- _What the task asks_: From the entries below, work out the number of lines that hold the word "models", and give that number alone.

[Items from a data source]
Start of Block

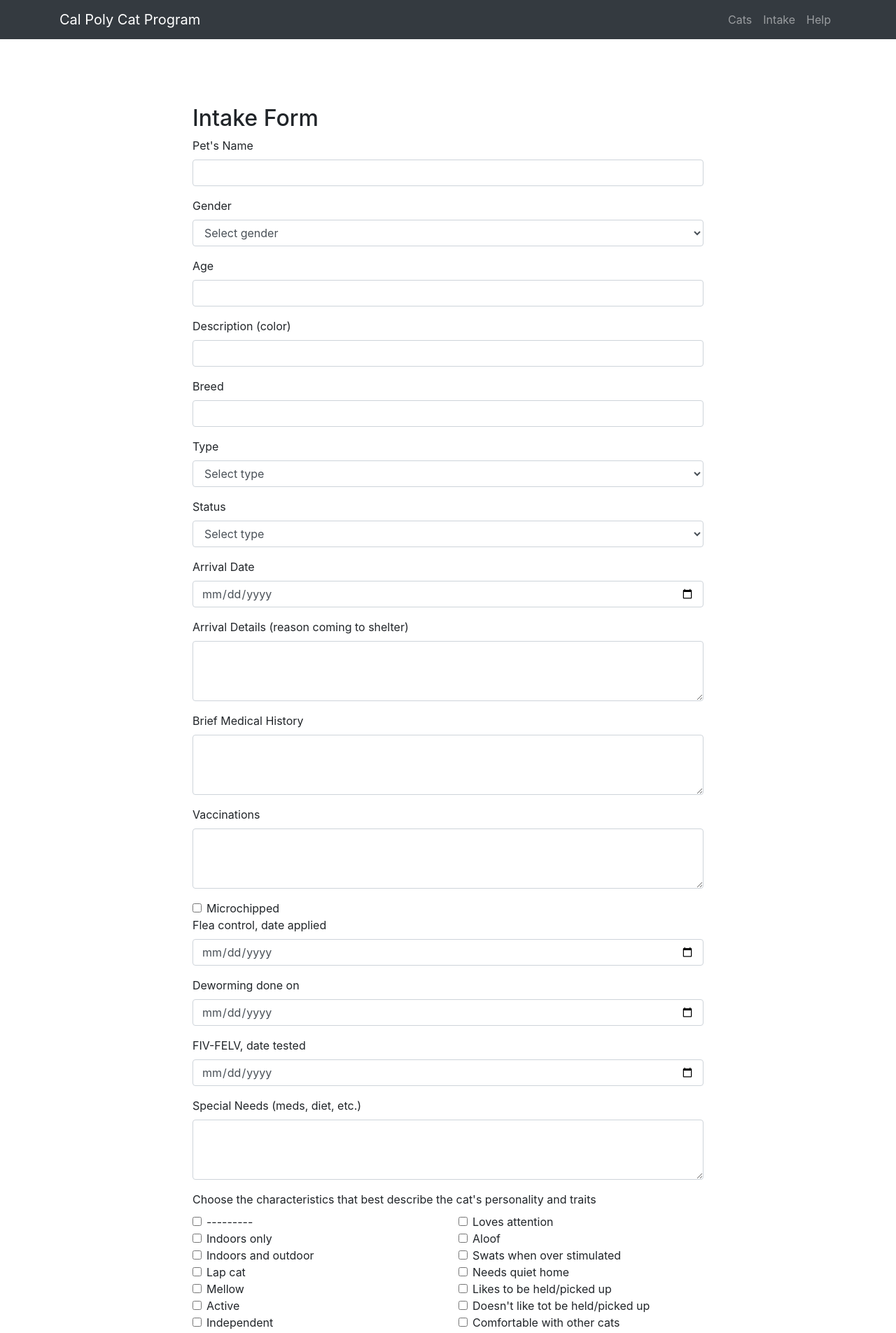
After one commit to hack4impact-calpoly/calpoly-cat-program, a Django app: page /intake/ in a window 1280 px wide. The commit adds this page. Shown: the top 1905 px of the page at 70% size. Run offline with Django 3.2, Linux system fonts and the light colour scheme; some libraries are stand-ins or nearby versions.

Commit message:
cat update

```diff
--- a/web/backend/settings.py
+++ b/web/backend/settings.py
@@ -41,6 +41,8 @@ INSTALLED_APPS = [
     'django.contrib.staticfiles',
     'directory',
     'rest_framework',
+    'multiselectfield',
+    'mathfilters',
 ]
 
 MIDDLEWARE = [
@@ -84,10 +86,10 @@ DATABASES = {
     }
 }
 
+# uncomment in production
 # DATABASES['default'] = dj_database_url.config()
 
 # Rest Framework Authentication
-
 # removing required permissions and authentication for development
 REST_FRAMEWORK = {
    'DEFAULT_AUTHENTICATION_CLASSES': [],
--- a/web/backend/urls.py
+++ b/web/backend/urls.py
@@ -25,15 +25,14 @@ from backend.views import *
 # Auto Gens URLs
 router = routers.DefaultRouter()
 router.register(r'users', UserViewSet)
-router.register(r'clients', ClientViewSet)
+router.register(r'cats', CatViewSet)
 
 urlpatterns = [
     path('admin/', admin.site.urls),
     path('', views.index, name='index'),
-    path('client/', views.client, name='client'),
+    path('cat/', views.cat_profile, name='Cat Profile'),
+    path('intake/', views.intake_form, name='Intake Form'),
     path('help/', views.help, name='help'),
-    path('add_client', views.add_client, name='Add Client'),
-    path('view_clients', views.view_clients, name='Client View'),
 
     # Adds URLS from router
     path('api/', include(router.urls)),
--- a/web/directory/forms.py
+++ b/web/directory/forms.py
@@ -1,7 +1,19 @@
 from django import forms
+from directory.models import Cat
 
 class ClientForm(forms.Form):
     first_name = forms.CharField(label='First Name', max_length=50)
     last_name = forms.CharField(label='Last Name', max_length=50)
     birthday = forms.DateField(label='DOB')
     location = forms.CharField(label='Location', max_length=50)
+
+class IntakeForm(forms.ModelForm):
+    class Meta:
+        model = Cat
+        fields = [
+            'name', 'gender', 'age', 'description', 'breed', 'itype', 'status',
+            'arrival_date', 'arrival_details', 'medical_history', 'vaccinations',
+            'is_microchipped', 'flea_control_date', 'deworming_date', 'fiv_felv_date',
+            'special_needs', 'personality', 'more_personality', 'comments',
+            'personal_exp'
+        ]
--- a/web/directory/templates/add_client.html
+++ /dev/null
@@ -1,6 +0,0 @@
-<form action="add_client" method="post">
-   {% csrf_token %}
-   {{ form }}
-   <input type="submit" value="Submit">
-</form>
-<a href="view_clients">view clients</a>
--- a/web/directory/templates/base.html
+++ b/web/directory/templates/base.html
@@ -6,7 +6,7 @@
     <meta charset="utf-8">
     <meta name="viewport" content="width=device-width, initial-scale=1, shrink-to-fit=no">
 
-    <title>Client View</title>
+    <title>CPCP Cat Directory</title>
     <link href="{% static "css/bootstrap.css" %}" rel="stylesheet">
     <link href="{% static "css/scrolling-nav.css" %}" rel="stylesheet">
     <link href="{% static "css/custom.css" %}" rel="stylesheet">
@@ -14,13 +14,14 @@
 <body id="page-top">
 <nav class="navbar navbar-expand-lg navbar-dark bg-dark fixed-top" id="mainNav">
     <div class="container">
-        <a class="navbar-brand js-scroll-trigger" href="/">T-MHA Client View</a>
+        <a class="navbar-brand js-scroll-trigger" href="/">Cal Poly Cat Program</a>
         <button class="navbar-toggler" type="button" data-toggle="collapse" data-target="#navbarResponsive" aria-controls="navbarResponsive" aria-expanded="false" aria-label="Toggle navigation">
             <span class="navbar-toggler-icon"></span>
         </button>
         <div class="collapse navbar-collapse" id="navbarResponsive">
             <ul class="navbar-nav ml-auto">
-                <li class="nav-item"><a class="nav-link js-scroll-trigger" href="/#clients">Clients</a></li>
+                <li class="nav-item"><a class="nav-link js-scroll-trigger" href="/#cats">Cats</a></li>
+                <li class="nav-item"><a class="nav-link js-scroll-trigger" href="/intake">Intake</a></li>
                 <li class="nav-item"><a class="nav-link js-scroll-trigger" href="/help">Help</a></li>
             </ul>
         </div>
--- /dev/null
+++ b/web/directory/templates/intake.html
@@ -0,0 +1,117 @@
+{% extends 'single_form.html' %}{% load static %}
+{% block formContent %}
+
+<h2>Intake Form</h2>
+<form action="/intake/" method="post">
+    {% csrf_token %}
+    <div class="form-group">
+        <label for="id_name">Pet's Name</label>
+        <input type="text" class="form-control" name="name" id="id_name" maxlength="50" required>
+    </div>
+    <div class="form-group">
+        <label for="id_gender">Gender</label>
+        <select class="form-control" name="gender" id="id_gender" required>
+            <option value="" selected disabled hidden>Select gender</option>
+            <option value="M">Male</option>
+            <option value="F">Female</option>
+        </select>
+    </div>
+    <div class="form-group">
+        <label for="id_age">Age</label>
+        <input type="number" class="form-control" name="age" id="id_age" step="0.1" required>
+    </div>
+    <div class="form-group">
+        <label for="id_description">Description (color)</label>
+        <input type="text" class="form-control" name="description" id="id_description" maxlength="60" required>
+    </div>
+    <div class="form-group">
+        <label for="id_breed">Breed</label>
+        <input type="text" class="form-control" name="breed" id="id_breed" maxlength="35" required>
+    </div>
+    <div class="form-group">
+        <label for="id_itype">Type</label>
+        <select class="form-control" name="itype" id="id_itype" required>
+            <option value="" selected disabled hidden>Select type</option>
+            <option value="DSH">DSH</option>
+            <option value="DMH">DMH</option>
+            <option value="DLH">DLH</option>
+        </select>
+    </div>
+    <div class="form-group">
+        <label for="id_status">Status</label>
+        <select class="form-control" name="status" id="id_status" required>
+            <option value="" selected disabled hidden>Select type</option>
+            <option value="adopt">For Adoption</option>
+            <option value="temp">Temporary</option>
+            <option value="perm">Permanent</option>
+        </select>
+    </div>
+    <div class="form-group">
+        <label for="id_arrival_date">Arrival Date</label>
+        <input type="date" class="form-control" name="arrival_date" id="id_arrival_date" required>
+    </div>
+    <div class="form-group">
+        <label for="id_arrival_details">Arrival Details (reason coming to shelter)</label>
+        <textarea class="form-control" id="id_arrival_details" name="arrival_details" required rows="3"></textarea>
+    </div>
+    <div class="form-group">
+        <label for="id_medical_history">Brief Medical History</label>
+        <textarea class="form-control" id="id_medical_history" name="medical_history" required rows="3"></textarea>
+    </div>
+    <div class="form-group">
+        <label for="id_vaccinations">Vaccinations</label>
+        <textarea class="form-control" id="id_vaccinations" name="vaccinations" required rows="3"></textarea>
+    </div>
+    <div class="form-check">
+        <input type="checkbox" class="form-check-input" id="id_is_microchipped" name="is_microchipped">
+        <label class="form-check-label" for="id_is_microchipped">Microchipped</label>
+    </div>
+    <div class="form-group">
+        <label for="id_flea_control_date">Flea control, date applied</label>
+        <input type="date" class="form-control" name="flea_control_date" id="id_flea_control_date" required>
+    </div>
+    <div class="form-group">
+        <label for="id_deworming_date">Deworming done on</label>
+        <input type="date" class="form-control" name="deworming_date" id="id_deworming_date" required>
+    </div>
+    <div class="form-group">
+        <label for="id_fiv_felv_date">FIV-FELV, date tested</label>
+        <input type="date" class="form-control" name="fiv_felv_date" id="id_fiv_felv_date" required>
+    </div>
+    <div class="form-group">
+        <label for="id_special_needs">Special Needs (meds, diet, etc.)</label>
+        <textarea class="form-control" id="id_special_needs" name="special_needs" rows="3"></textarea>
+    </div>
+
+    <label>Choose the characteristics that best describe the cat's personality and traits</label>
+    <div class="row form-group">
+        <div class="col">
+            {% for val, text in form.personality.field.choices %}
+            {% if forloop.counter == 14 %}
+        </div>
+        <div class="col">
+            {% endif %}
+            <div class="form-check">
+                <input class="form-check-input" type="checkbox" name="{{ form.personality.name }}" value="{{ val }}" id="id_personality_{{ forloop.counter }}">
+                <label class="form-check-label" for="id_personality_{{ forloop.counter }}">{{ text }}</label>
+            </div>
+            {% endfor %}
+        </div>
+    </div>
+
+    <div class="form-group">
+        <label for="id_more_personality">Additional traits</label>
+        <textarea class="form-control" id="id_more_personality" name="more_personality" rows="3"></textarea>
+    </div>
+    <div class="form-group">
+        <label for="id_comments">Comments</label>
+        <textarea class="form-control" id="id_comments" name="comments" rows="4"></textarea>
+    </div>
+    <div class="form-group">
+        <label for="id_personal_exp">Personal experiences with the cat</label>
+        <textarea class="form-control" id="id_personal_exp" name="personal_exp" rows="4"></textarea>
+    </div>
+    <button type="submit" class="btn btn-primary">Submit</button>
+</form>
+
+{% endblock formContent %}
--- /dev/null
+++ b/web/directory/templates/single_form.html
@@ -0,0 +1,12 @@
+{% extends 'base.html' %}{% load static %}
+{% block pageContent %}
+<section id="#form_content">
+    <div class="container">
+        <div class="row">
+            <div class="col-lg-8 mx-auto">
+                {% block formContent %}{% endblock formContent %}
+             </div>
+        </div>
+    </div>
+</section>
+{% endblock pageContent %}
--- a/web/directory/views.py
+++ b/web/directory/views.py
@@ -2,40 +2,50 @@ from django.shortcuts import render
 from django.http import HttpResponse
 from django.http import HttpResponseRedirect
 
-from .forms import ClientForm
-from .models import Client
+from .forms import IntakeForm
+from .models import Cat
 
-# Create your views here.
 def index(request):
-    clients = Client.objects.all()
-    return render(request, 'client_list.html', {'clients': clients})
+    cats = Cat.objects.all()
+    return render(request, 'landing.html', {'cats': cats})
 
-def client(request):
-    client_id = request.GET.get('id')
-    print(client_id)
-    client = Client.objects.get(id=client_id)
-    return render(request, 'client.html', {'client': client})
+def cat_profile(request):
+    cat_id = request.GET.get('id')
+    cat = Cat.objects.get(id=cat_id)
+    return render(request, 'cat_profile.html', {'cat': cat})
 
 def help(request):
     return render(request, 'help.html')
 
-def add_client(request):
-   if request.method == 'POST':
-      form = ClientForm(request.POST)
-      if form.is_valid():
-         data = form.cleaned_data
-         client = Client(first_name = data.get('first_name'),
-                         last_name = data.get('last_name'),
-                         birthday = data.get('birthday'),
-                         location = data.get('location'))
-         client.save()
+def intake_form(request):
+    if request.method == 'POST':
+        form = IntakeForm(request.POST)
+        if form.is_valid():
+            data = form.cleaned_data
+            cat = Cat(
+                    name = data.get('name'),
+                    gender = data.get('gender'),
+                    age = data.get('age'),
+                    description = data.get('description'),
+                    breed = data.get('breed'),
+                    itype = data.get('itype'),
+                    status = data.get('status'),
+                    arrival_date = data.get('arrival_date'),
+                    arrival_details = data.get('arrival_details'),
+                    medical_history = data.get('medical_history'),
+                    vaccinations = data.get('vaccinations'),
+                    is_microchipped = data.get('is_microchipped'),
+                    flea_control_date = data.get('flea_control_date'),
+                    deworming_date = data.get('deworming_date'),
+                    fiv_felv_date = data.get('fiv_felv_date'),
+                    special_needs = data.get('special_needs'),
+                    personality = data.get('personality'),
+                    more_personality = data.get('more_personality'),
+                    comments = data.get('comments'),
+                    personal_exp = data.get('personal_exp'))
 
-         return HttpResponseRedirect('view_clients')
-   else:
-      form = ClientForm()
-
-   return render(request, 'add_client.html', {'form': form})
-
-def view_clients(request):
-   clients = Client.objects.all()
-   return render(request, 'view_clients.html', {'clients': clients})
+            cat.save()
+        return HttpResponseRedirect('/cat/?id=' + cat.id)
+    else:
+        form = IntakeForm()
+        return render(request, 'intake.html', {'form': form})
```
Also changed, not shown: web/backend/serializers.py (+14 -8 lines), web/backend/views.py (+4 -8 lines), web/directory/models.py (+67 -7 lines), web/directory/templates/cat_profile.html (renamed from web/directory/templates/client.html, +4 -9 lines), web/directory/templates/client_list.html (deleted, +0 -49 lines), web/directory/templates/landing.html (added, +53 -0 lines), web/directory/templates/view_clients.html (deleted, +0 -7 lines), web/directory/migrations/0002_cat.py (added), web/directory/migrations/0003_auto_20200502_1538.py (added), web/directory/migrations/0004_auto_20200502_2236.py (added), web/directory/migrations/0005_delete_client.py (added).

End of Block

- _Answer for the task_: 4